Attention Deficit Hyperactivity Disorder (ADHD) and Attention Deficit Disorder (ADD) are biological, brain-based conditions. It is estimated that 10-15 percent of school-aged children presently have an attention disorder, and the American Psychiatric Association has classified three separate types: predominantly inattentive, predominantly hyperactive, and combined.
In each case, there are criteria which must be met before a diagnosis can be made, and if this condition is adversely affecting your child’s academic progress, he/she may be eligible for specialized instruction and/or related services.
Because attention deficits are so common, educational and psychological professionals have developed many research-based strategies to help these students.
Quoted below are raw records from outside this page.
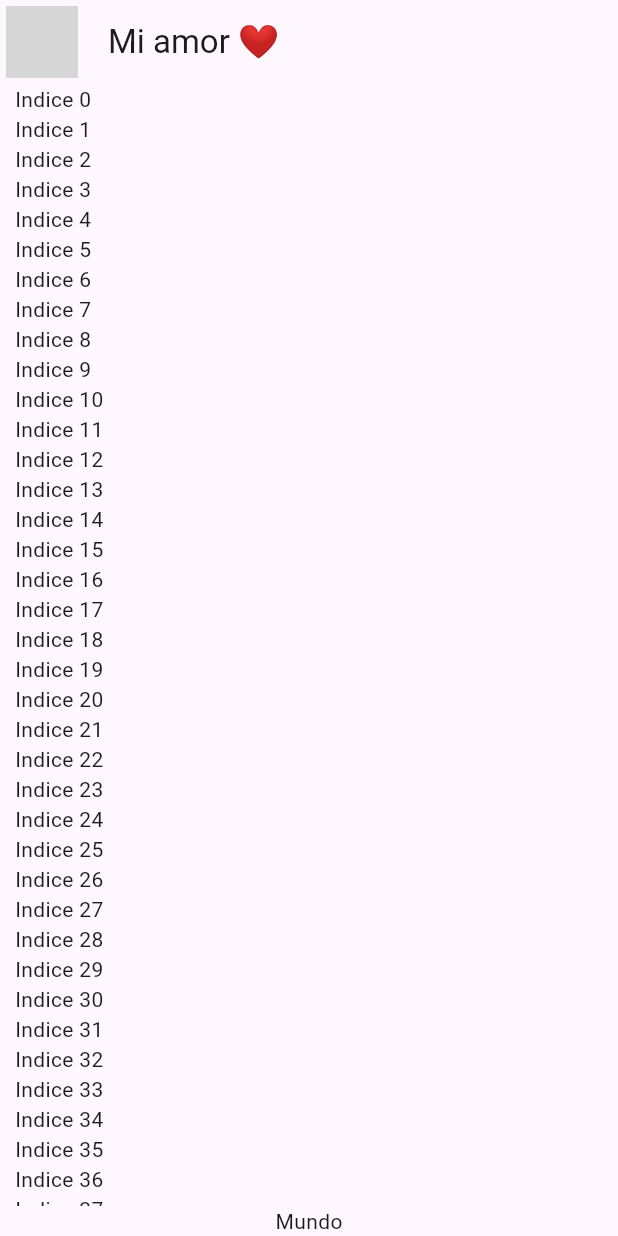
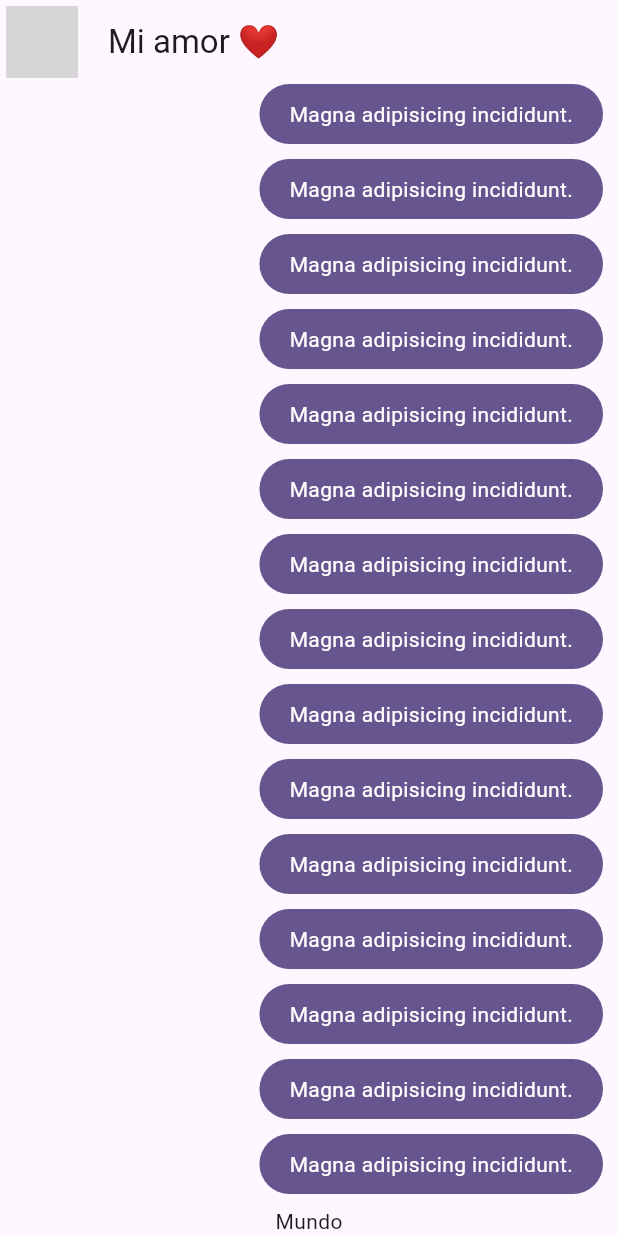
Before and after one commit to Flutter-2023/03_yes_no_app, a Flutter app: the screen it shows after launch, on a phone screen of 412 x 824 dp. Run offline on Flutter 3.47's test engine with Material 2 defaults, Android fonts, the phone set to English and light mode, and no system bars; network calls fail; grey boxes are pictures that could not be loaded.

Commit message:
Mis mensajes screen

```diff
--- a/lib/main.dart
+++ b/lib/main.dart
@@ -1,5 +1,5 @@
 import 'package:flutter/material.dart';
-import 'package:yes_no_app/presentation/chat/chat_screen.dart';
+import 'package:yes_no_app/presentation/screens/chat/chat_screen.dart';
 
 import 'config/theme/app_theme.dart';
 
--- a/lib/presentation/chat/chat_screen.dart
+++ b/lib/presentation/screens/chat/chat_screen.dart
@@ -1,8 +1,10 @@
 import 'package:flutter/material.dart';
+
+import '../../widgets/chat/my_message_bubble.dart';
 
 class ChatScreen extends StatelessWidget {
 
-  const ChatScreen({super.key});
+  const ChatScreen({ super.key });
 
   @override
   Widget build(BuildContext context) {
@@ -42,9 +44,7 @@ class _ChatView extends StatelessWidget {
               child: ListView.builder(
                 itemCount: 100,
                 itemBuilder: (context, index) {
-
-                  return Text('Indice $index');
-
+                  return const MyMessageBubble();
                 },
               )
             ),
--- /dev/null
+++ b/lib/presentation/widgets/chat/my_message_bubble.dart
@@ -0,0 +1,36 @@
+import 'package:flutter/material.dart';
+
+class MyMessageBubble extends StatelessWidget {
+
+  const MyMessageBubble({ super.key });
+
+  @override
+  Widget build(BuildContext context) {
+
+    final colors = Theme.of(context).colorScheme;
+
+    return Column(
+      crossAxisAlignment: CrossAxisAlignment.end,
+      children: [
+        Container(
+          decoration: BoxDecoration(
+            color: colors.primary,
+            borderRadius: BorderRadius.circular(20.0)
+          ),
+          child: const Padding(
+            padding: EdgeInsets.symmetric(horizontal: 20, vertical: 10),
+            child: Text(
+              'Magna adipisicing incididunt.',
+              style: TextStyle(
+                color: Colors.white
+              ),
+            ),
+          ),
+        ),
+
+        const SizedBox(height: 10),
+      ],
+    );
+  }
+
+}
```
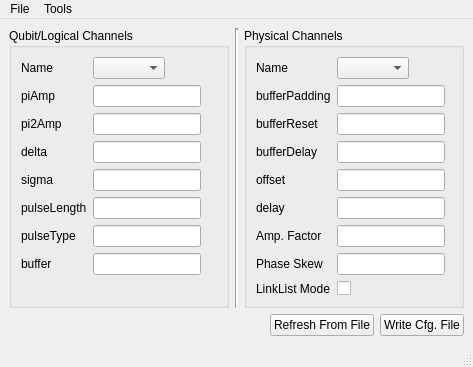
Above: experiments/muWaveDetection/src/pulseParamGUI.ui from BBN-Q/Qlab before the change. Below: the same form after it.
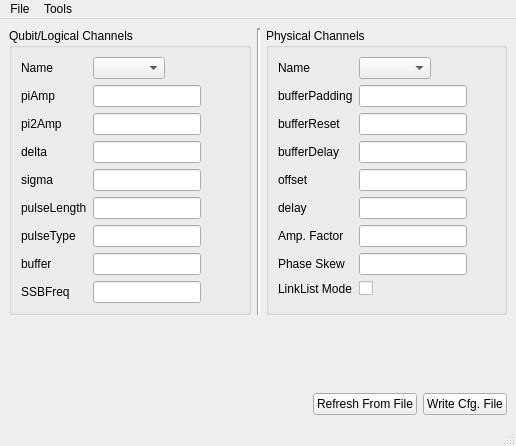
That is the form after the change.

Commit message: Adding SSBFreq field to param GUI.

What changed in the file:
```diff
--- a/experiments/muWaveDetection/src/pulseParamGUI.ui
+++ b/experiments/muWaveDetection/src/pulseParamGUI.ui
@@ -6,8 +6,8 @@
    <rect>
     <x>0</x>
     <y>0</y>
-    <width>473</width>
-    <height>351</height>
+    <width>516</width>
+    <height>446</height>
    </rect>
   </property>
   <property name="windowTitle">
@@ -135,6 +135,16 @@
            <item row="7" column="1">
             <widget class="QLineEdit" name="buffer"/>
            </item>
+           <item row="8" column="1">
+            <widget class="QLineEdit" name="SSBFreq"/>
+           </item>
+           <item row="8" column="0">
+            <widget class="QLabel" name="label_18">
+             <property name="text">
+              <string>SSBFreq</string>
+             </property>
+            </widget>
+           </item>
           </layout>
          </item>
         </layout>
@@ -346,8 +356,8 @@
     <rect>
      <x>0</x>
      <y>0</y>
-     <width>473</width>
-     <height>20</height>
+     <width>516</width>
+     <height>22</height>
     </rect>
    </property>
    <widget class="QMenu" name="menuFile">
```
The commit also changes 1 other file.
Executive function deficits affect a person’s ability to get started, organize, and sustain effort on tasks.
This sense of mental paralysis quickly leads to feelings of being overwhelmed, procrastination, and avoidance, ultimately resulting in a lack of productivity.
Parents and teachers become frustrated and often scold or shame the child, rather than seek solutions and strategies for this impairment.
A proper diagnosis is crucial; if your child exhibits any of the following characteristics to a marked degree and over a period of time, talk to your doctor or school psychologist:
• Makes careless mistakes in school work.
• Has difficulty sustaining attention to a task.
• Often does not listen when spoken to directly.
• Difficulty with organization; both at home and at school.
• Becomes bored easily; jumps from one thing to the next.
• Often loses and misplaces things.
• Frequently distracted by extraneous stimuli.
• Continuously fidgets or squirms in seat.
• Has difficulty remaining seated or still for any length of time.
• Talks excessively and blurts out answers prematurely.
• Often interrupts or intrudes on others.
• Constantly “on the go.”
• Has a hard time waiting for his/her turn.
Untreated, as many as one-third of children with an attention disorder also develop one or more co-existing conditions. Most common are anxiety, depression, behavior problems, learning and/or language difficulties.
Early intervention is crucial, and this doesn’t just mean medication. Vision therapy, occupational therapy, as well as biological and nutritional therapies have been proven to make significant improvements in these children.
There are also numerous classroom interventions and accommodations that can easily be implemented to help your child begin to feel a sense of success and accomplishment.
Teaching your child strategies to overcome these attention deficit challenges is a team effort; begin by meeting with your school psychologist to discuss your concerns.
• Dr. Debbie Vogt Purscell, PsyD, is a certified school psychologist and nutritional consultant. She has worked with children from preschool through high school, and has published “Nutrition as a Modifiable Factor in ADHD, Anxiety, and Depression; Implications for School Psychologists.”